Let’s be honest. The Annie Leibovitz story has stalled out leaving reporters precious little information to move the ball forward. That hasn’t stopped them from filing, though. Which is why we have this Bloomberg recap that tries to locate the source of Leibovitz’s debt in the over-runs on her West Village renovations. However, the story merely recaps what is already known and provides little evidence that the townhouses ran up such a huge unpaid bill:
Between 1999 (when she also bought property in Manhattan’s Chelsea neighborhood) and 2008, Leibovitz borrowed and refinanced more than a dozen loans, with her real-estate assets as collateral, documents filed with the city’s finance department show.
Bloomberg tries to suggest Leibovitz went off the reservation with her renovations by quoting figures for high-end work at $450 to $1200 per square foot on the 9,000 sq ft. Leibovitz project. That could theoretically boost the overall tab on the townhouses to somewhere in the $15 million range:
The $6 million Leibovitz spent overall for the three red- brick, vine-covered houses, located across the street from the popular gastro-pub, the Spotted Pig, was only the start of her mounting costs. Exterior and interior work included a new roof, raising and propping up walls, fixing the facade, installing new doors and windows and making alterations to the garden, according to permits filed with the Department of Buildings and the landmarks commission.
Another theory on Leibovitz’s finances is that her Newhouse loan was called in because of the magazine giant’s gloomy prospects in the recession. Gawker’s John Cook has been pursuing that angle but diligent research has produced no luck:
It looked like the company might have called in the debt as a way to shore up it’s ever-weakening balance sheet, so we kept browsing through New York’s property records to see if any other magazine all-stars were in a similar position. We haven’t come across evidence of other loans being taken off Condé Nast’s books,
Finally, our own theory that the Leibovitz loan debacle is a sign of the distintegrating photography market–update:a photo dealer asks that we clarify the difference between the market for images in the press (the “disintegrating” market mentioned above) and the market for photographs from dealers which is not disintegrating, more on that later–got another tangential piece of evidence in this New York Times story on the bankruptcy at photo agency, Gamma:
In the latest sign of distress, the company that owns the photo agency Gamma sought protection from creditors on July 28 after a loss of €3 million, or $4.2 million, in the first half of the year as sales fell by nearly a third.
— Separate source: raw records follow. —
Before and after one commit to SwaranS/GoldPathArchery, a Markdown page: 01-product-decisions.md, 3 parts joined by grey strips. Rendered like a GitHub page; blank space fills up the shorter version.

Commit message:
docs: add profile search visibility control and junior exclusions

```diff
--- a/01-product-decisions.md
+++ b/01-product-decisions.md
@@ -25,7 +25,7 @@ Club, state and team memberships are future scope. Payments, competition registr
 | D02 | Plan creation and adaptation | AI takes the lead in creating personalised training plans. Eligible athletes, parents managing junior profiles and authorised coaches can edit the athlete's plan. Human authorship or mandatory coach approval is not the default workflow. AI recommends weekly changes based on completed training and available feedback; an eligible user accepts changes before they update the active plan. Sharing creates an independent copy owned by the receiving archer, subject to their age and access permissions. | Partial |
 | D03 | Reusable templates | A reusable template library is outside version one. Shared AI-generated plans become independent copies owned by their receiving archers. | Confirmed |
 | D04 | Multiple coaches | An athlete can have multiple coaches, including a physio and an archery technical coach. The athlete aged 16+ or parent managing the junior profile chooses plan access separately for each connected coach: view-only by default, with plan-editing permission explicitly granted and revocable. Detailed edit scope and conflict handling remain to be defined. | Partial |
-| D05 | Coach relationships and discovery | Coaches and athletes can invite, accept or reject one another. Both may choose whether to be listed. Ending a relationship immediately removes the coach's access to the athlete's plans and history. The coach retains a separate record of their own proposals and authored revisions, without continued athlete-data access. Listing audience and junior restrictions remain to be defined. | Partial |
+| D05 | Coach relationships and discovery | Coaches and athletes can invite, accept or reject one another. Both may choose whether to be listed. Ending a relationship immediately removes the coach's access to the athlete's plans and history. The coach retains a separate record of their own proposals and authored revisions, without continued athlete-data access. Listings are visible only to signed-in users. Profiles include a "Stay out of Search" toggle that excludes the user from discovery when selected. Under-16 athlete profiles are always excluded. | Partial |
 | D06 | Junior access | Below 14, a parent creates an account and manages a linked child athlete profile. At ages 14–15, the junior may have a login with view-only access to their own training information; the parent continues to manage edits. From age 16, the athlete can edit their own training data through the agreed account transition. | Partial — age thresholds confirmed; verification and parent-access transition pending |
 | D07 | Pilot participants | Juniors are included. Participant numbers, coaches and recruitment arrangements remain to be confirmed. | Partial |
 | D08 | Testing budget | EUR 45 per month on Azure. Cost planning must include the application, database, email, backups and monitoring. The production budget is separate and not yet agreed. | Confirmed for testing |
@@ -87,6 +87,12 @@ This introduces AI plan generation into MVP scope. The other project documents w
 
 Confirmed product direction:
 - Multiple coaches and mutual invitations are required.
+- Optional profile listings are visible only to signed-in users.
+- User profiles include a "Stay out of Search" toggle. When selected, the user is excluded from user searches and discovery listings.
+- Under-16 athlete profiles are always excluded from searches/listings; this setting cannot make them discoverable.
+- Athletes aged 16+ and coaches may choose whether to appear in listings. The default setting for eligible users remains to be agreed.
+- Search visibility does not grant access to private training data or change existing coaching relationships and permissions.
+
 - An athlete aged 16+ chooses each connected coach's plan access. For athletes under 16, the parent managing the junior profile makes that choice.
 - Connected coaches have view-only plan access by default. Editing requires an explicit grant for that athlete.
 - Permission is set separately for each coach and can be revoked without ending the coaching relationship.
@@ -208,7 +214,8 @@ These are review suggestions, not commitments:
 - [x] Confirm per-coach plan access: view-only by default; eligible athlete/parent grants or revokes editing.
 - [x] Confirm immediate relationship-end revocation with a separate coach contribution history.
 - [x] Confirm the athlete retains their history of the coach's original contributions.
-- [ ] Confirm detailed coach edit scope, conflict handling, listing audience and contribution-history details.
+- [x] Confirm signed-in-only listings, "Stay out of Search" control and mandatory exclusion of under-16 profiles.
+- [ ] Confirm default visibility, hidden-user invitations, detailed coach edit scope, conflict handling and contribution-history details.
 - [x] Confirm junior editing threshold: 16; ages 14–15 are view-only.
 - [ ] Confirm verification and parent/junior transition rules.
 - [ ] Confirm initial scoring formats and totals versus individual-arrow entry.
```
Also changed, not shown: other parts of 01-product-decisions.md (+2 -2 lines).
Gamma was founded in 1966 by the photographers Raymond Depardon and Gilles Caron. With Sygma, Sipa and, earlier, Magnum, it was one of the independent agencies that helped make Paris a world capital for photojournalism, attracting some of the best photographers the field has produced.
The Leibovitz case has two main issues. One is gossip: How did Leibovitz get into such a hole? The other is a serious market question: have ACG and Leibovitz found themselves at loggerheads because neither was able to realize anywhere near the estimated value from Leibovitz’s corpus of work?
In other words, what’s Leibovitz’s archive worth in today’s photo market?
Lament for a Dying Field: Photojournalism (New York Times)